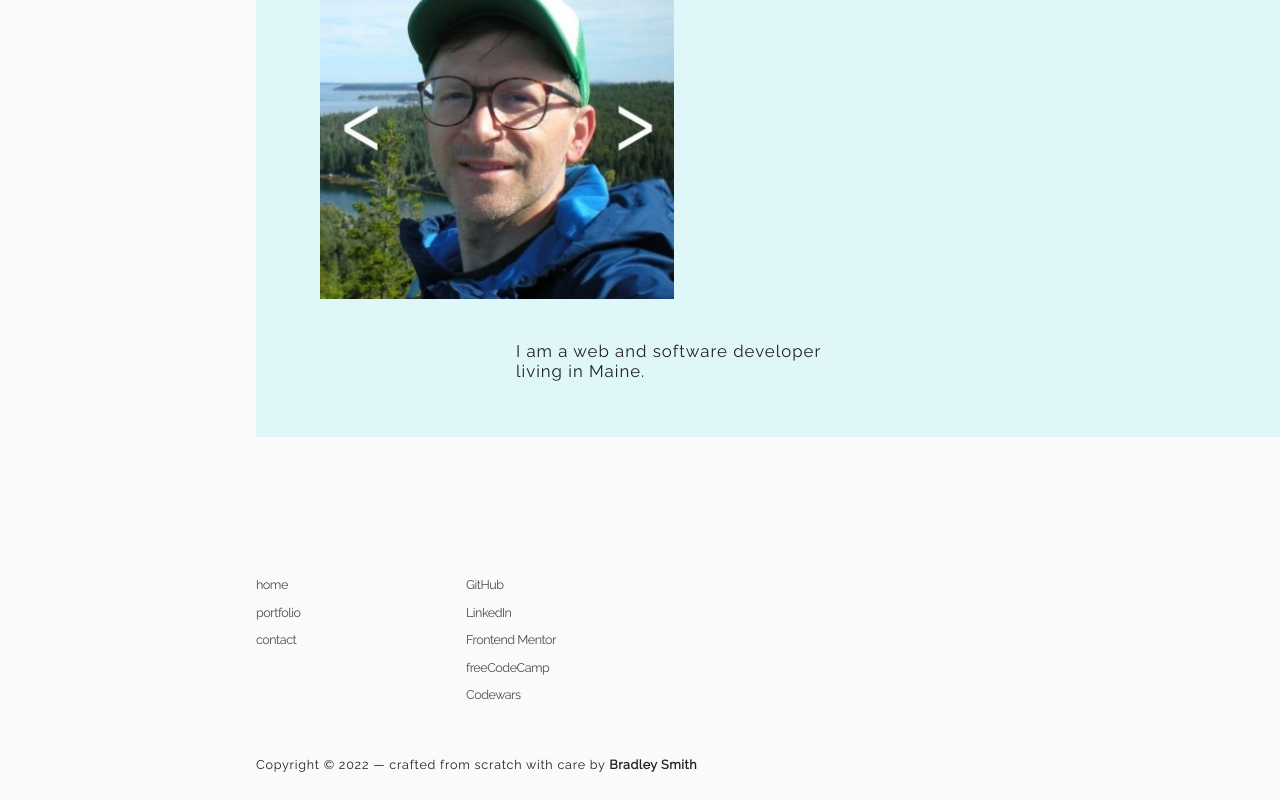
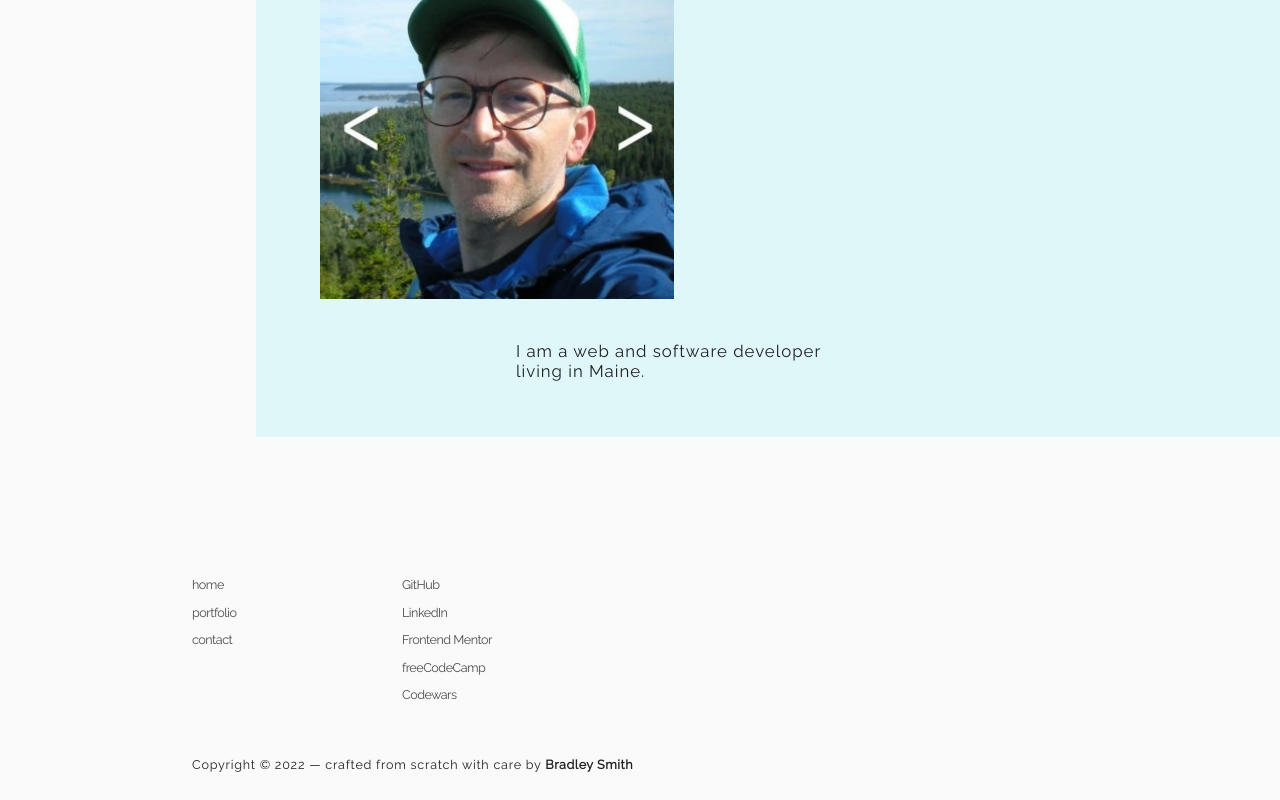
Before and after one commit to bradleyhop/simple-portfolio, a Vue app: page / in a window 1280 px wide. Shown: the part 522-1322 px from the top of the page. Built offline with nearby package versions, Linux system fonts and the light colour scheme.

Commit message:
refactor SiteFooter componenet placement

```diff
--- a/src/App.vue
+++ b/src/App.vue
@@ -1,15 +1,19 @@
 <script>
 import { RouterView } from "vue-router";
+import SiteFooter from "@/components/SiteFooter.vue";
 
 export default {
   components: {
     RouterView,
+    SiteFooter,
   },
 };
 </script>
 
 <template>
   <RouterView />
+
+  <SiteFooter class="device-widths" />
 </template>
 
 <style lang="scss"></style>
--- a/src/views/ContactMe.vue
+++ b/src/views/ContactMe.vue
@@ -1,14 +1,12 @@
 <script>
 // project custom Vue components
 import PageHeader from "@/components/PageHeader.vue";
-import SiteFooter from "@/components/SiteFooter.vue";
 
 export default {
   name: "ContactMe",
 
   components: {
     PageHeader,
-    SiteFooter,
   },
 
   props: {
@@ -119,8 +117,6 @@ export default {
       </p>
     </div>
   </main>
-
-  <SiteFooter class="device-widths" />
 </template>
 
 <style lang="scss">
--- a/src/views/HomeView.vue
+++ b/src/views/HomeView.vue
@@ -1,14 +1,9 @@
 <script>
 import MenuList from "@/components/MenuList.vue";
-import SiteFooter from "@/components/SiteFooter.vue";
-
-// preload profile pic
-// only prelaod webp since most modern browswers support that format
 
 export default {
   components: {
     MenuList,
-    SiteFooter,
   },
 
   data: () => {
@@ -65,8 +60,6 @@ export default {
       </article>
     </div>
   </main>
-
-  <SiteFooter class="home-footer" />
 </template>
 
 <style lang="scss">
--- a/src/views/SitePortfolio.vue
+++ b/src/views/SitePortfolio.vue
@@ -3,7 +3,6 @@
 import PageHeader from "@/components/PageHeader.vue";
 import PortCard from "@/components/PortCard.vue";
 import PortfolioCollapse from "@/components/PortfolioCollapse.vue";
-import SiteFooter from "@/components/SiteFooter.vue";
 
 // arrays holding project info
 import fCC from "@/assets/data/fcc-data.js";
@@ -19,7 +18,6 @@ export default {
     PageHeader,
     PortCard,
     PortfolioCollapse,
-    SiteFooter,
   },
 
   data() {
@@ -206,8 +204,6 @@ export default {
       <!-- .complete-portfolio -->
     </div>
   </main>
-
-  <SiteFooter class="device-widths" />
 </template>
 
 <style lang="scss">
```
§
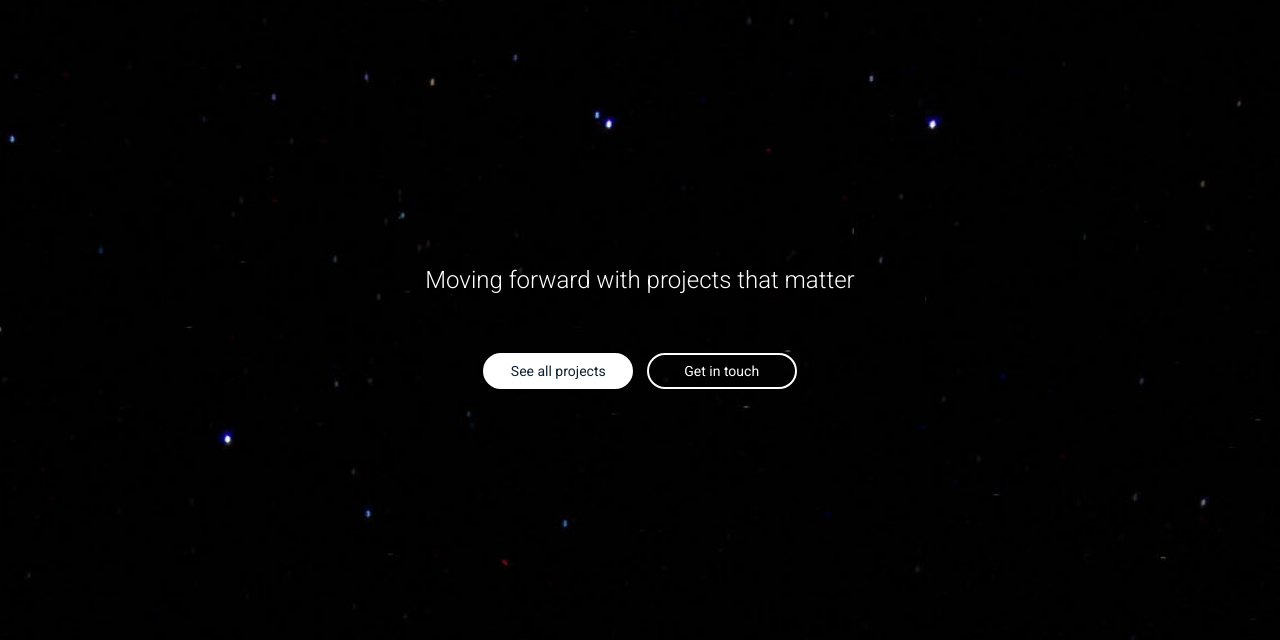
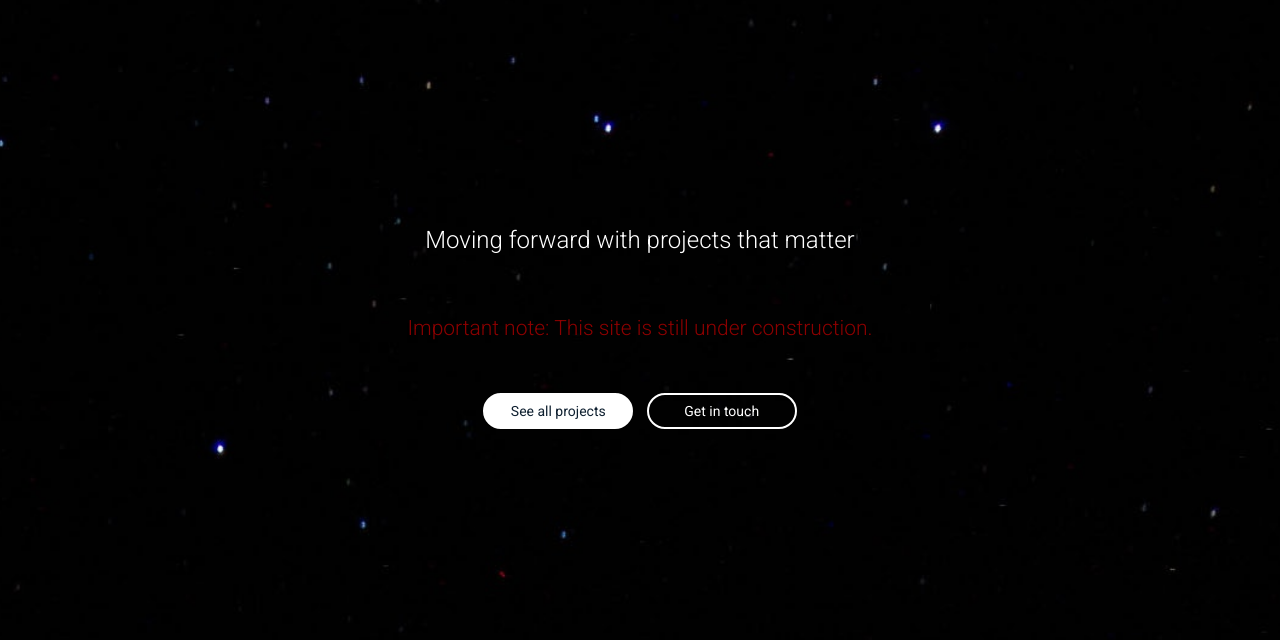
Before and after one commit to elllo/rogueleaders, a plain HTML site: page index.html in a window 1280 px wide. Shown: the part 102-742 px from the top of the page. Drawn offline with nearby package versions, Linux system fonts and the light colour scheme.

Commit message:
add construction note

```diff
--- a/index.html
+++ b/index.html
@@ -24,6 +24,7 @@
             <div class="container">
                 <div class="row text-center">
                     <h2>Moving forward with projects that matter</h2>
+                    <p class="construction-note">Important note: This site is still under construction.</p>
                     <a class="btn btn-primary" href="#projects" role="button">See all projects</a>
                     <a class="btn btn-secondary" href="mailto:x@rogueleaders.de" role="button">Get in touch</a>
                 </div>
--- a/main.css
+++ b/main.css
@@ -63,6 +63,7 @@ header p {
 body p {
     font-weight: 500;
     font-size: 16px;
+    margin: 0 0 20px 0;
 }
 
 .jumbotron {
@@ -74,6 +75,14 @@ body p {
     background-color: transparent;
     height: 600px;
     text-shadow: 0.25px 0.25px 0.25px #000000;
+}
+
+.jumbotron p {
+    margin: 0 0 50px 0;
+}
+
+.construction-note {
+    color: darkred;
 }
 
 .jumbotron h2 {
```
§
[EXERCISE]
Every line from the data above that contains "note" must appear in the answer.

[COMPLETED TASK]
add construction note
+                    <p class="construction-note">Important note: This site is still under construction.</p>
+.construction-note {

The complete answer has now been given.